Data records
------------------------------------

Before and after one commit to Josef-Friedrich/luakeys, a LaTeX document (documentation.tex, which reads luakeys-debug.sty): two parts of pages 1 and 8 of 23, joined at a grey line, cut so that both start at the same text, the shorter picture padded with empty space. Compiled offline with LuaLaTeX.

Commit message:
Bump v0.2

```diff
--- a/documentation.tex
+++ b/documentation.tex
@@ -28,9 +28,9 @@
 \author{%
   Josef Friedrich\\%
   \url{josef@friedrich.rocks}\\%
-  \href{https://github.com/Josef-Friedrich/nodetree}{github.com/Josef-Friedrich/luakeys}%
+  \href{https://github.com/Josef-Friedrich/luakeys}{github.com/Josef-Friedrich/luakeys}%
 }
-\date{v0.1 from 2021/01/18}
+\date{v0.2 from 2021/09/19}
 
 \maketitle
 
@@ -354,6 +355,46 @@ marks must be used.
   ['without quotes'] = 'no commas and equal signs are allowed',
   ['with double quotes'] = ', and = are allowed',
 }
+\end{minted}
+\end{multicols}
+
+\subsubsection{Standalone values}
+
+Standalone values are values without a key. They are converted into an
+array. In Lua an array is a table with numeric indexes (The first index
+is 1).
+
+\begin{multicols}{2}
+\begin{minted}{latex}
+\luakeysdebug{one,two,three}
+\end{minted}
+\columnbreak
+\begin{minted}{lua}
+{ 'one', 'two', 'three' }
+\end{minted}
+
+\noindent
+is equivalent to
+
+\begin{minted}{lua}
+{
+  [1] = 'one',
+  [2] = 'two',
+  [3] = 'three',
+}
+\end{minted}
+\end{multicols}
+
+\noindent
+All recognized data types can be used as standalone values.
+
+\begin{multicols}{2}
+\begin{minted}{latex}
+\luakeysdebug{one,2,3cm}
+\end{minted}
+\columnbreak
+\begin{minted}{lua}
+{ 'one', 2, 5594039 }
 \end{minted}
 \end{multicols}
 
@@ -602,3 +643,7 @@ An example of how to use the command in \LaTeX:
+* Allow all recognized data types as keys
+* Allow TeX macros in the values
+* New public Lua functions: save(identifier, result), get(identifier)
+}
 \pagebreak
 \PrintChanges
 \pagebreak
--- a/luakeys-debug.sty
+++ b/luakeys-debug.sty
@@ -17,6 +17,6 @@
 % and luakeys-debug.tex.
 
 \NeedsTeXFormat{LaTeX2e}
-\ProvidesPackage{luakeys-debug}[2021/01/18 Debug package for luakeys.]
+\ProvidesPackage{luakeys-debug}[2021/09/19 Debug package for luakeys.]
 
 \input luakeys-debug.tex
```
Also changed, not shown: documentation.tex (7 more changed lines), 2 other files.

------------------------------------

## Task directions
Reproduce all the data exactly. Include every line.

## Final answer
Before and after one commit to Josef-Friedrich/luakeys, a LaTeX document (documentation.tex, which reads luakeys-debug.sty): two parts of pages 1 and 8 of 23, joined at a grey line, cut so that both start at the same text, the shorter picture padded with empty space. Compiled offline with LuaLaTeX.

Commit message:
Bump v0.2

```diff
--- a/documentation.tex
+++ b/documentation.tex
@@ -28,9 +28,9 @@
 \author{%
   Josef Friedrich\\%
   \url{josef@friedrich.rocks}\\%
-  \href{https://github.com/Josef-Friedrich/nodetree}{github.com/Josef-Friedrich/luakeys}%
+  \href{https://github.com/Josef-Friedrich/luakeys}{github.com/Josef-Friedrich/luakeys}%
 }
-\date{v0.1 from 2021/01/18}
+\date{v0.2 from 2021/09/19}
 
 \maketitle
 
@@ -354,6 +355,46 @@ marks must be used.
   ['without quotes'] = 'no commas and equal signs are allowed',
   ['with double quotes'] = ', and = are allowed',
 }
+\end{minted}
+\end{multicols}
+
+\subsubsection{Standalone values}
+
+Standalone values are values without a key. They are converted into an
+array. In Lua an array is a table with numeric indexes (The first index
+is 1).
+
+\begin{multicols}{2}
+\begin{minted}{latex}
+\luakeysdebug{one,two,three}
+\end{minted}
+\columnbreak
+\begin{minted}{lua}
+{ 'one', 'two', 'three' }
+\end{minted}
+
+\noindent
+is equivalent to
+
+\begin{minted}{lua}
+{
+  [1] = 'one',
+  [2] = 'two',
+  [3] = 'three',
+}
+\end{minted}
+\end{multicols}
+
+\noindent
+All recognized data types can be used as standalone values.
+
+\begin{multicols}{2}
+\begin{minted}{latex}
+\luakeysdebug{one,2,3cm}
+\end{minted}
+\columnbreak
+\begin{minted}{lua}
+{ 'one', 2, 5594039 }
 \end{minted}
 \end{multicols}
 
@@ -602,3 +643,7 @@ An example of how to use the command in \LaTeX:
+* Allow all recognized data types as keys
+* Allow TeX macros in the values
+* New public Lua functions: save(identifier, result), get(identifier)
+}
 \pagebreak
 \PrintChanges
 \pagebreak
--- a/luakeys-debug.sty
+++ b/luakeys-debug.sty
@@ -17,6 +17,6 @@
 % and luakeys-debug.tex.
 
 \NeedsTeXFormat{LaTeX2e}
-\ProvidesPackage{luakeys-debug}[2021/01/18 Debug package for luakeys.]
+\ProvidesPackage{luakeys-debug}[2021/09/19 Debug package for luakeys.]
 
 \input luakeys-debug.tex
```
Also changed, not shown: documentation.tex (7 more changed lines), 2 other files.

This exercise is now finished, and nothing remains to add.